The Chitradurga Fort, a near-impregnable fort built on craggy rocks and winding its way across the rocky hill structure in Chitradurga District, Karnataka is known for its superior architecture and has a novel system to harvest rainwater.

Known locally as Kallina Kote or stone fortress, it was built in stages by the local rulers belonging to different kingdoms. The Chalukyas, Hoysalas, and the Nayaks of the Vijaynagar Empire have contributed to developing this structure.

The fort is built in short sharp turns or angles pattern. It sits on a series of seven hills and is built in concentric circles. This superior architectural design ensured that the fort could not be easily attacked.
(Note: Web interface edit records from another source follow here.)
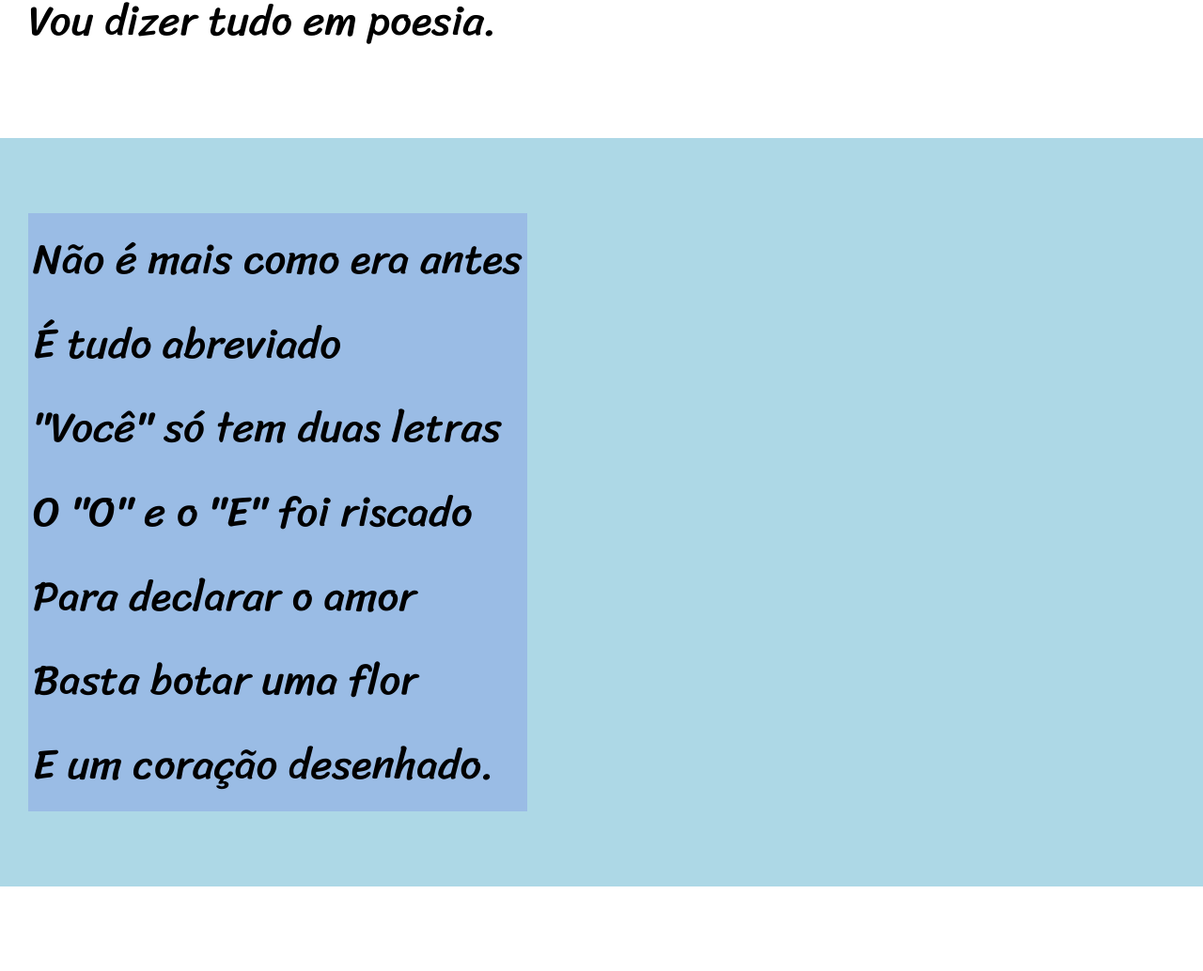
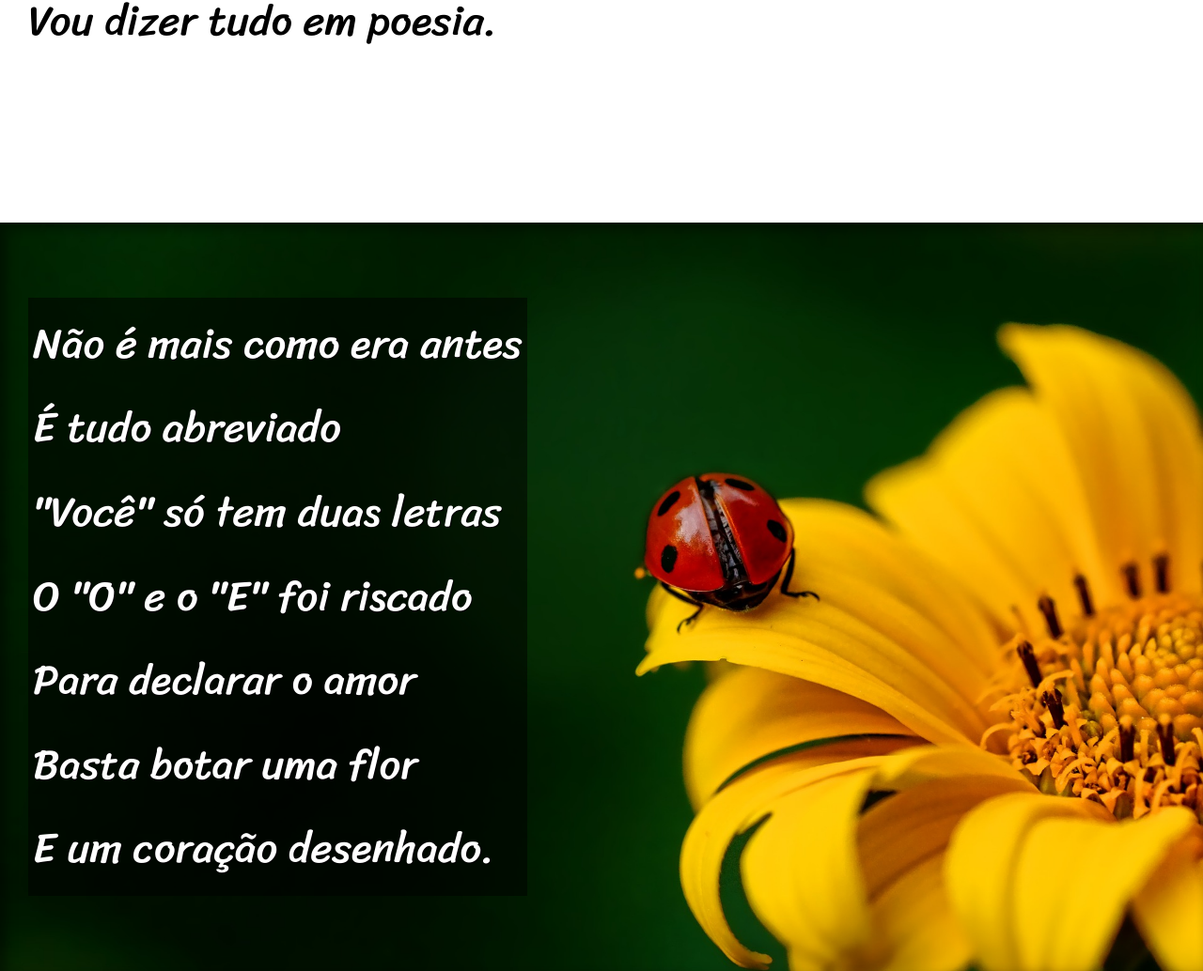
Before and after one commit to rgr-robertis/html-css, a plain HTML site: page exercicios/desafio012/index.html in a window 1280 px wide. Shown: the part 900-1934 px from the top of the page at 94% size. Drawn offline with Linux system fonts and the light colour scheme.

Commit message:
Correcao Imagem de Fundo

```diff
--- a/exercicios/desafio012/estilo/style.css
+++ b/exercicios/desafio012/estilo/style.css
@@ -51,19 +51,34 @@ section {
     font-family: var(--fonte3);
     font-size: 3.5vw;
 }
+section > p {
+    padding-bottom: 2em;
+}
 section.normal {
     background-color: white;
     color: black;
 }
 section.imagem {
-    background-color: lightblue;
-    color: black;
+    background-color: rgb(51, 51, 51);
+    color: white;
+    box-shadow: inset 6px 6px 13px rgba(0, 0, 0, 0.473);
+    background-size: cover;
+    background-attachment: fixed;
 }
 section.imagem > p {
     display: inline-block;
     padding: 5px;
-    background-color: rgba(77, 77, 224, 0.2);
+    background-color: rgba(0, 0, 0, 0.514);
+    text-shadow: 1px 1px 0px black;
 }
+section#imagem01 {
+    background-image: url("../imagens/background001.jpg");
+    background-position: right center;
+}
+section#imagem02 {
+    background-image: url("../imagens/background002.jpg");
+}
+
 
 footer {
     text-align: center;
--- a/exercicios/desafio012/index.html
+++ b/exercicios/desafio012/index.html
@@ -27,7 +27,7 @@
         </p>
     </section>
 
-    <section class="imagem">
+    <section class="imagem" id="imagem01">
         <p>
             Não é mais como era antes <br>
             É tudo abreviado <br>
@@ -61,7 +61,7 @@
         </p>
     </section>
 
-    <section class="imagem">
+    <section class="imagem" id="imagem02">
         <p>
             Tenho saudade das cartas <br>
             Escritas com a própria mão <br>
```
In addition, several large doorways were built within the fort and placed around the concentric circles such that even if one of the doorways was attacked and seized, the other doors could still offer protection.

A scientific approach to rainwater harvesting

One of the brightest spots in the structure is the unique rainwater-harvesting facility in the fort. Built-in a cascade development, the rainwater harvesting structure ensured large storage of water in interconnected reservoirs. It is said that the fort has never faced any water shortages.

Employing a scientific system for harvesting rainwater, the rainwater harvesting structure in the fort has several inter-connected tanks at various levels constructed to catch and store rainwater. It is constructed in such a way that the overflow from one would fill the pond below. Two ponds that were built side by side were called the Akka-Thangi kolas — elder and younger sister ponds!

Other eye-catching attractions

The fort has little holes on the rock walls that were used to hold lit torches. Identification marks sculpted on the rock surface acted as indicators — the face of a fish pointed to a water source. The smooth paths also had small cuts and holes carved out so that horses could tread easily. Several rock structures dot the fort — some were granaries to store grains and an open-air gymnasium for the soldiers.

Provisions for safe drinking water always played a crucial part in Indian architecture. AquaStar is changing the way rainwater is harvested in India. Its uPVC rainwater harvesting system and products help buildings and commercial establishments to harvest rainwater and conserve it for a healthy environment. Know more at